When Pennsylvania’s junior senator sits at his desk for the State of the Union Address tonight, he will have a specific list of items he would like President Obama to address.
The second-term senator would like to see the president focus on the economy and national security, not broadband speeds and net neutrality as he has already previewed in stops around the country this month.
“The fact is, the average working family in Pennsylvania is not getting ahead,” he said. “That’s the reality. We need a stronger economy and we change that reality.”
Toomey said the president needs to do more to spur economic growth, citing the nation’s 62.7 percent labor force participation rate, a statistic that measures those employed or actively looking for work against the entire U.S. population. The number is the lowest it’s been since the 1970s. However, the unemployment rate is 5.6 percent, the lowest since June 2008.
Toomey also said the president should address his plan for health care and environmental regulations, especially the medical device tax put in place by the Affordable Care Act and President Obama’s readiness to veto the Keystone XL pipeline bill.
“I’m hoping the president is open to taking a more balanced approach to regulation that is clearly holding back our economy,” he said.

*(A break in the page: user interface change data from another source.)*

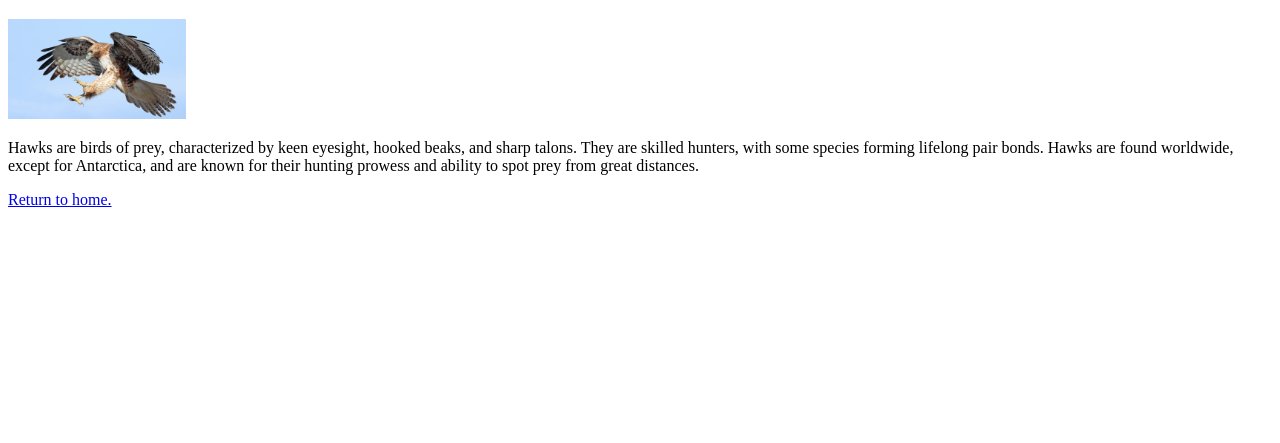
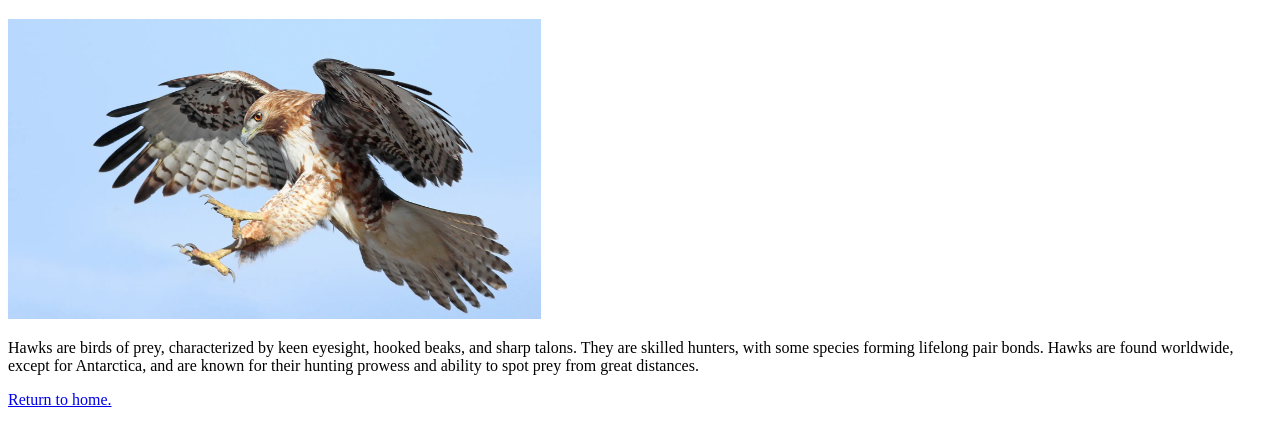
Before and after one commit to MCATABUNDA/Cesium-1Q-Lab-1-Tabunda, a plain HTML site: page animal.html in a window 1280 px wide. Shown: the part 61-504 px from the top of the page. Drawn offline with Linux system fonts and the light colour scheme.

Commit message:
Update animal.html

```diff
--- a/animal.html
+++ b/animal.html
@@ -8,8 +8,9 @@
 	</head>
 	<body>
          <h1>The Hawk</h1>
-            <img src="images/image.jpg" height=100px>
+            <img src="images/image.jpg" height=300px>
             <p>Hawks are birds of prey, characterized by keen eyesight, hooked beaks, and sharp talons. They are skilled hunters, with some species forming lifelong pair bonds. Hawks are found worldwide, except for Antarctica, and are known for their hunting prowess and ability to spot prey from great distances. </p>
         </body>
         <p><a href="index.html">Return to home.</a></p>
+
 </html>
```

The construction of the Keystone XL pipeline, which would run Canadian oil to American refineries off of the Gulf coast, would create as many as 40,000 jobs, Toomey said. But according to the Obama administration, the pipeline would create just 35 permanent jobs after construction.
The president also needs to put more of on an emphasis on national security, according to Toomey. He said the first step is reaching a deal with Iran to limit the country’s nuclear program.
“I hope, in fact, that he’ll change his mind and accept the wisdom of a new round of sanctions that would go into effect if the Iranians choose once again to have the deadline come and go without an agreement,” he said.
After failing to reach a deal in November, negotiators pushed the framework agreement deadline back to March and the end of June for the final pact.
Toomey also wants to see the president deliver a clear-cut strategy on how to stop the Islamic militant group ISIS. And, according to Toomey, it begins with Guantanamo Bay.
“These folks go back to various hotbeds of Islamist terrorist activity,” he said. “They go back with a new status of having been a Guantanamo Bay detainee, and they turn that status into the next stage in their career as a terrorist.”
Twenty-four detainees were freed in 2014 and five more were released Thursday.
“It would be a very bad idea for the president to be releasing these people who are known to be dangerous, known to be likely to rejoin the fight,” he said. “And I intend to support legislation that would prevent further releases.”
The address can be heard at 9 p.m. on 90.5 WESA and at WESA.fm.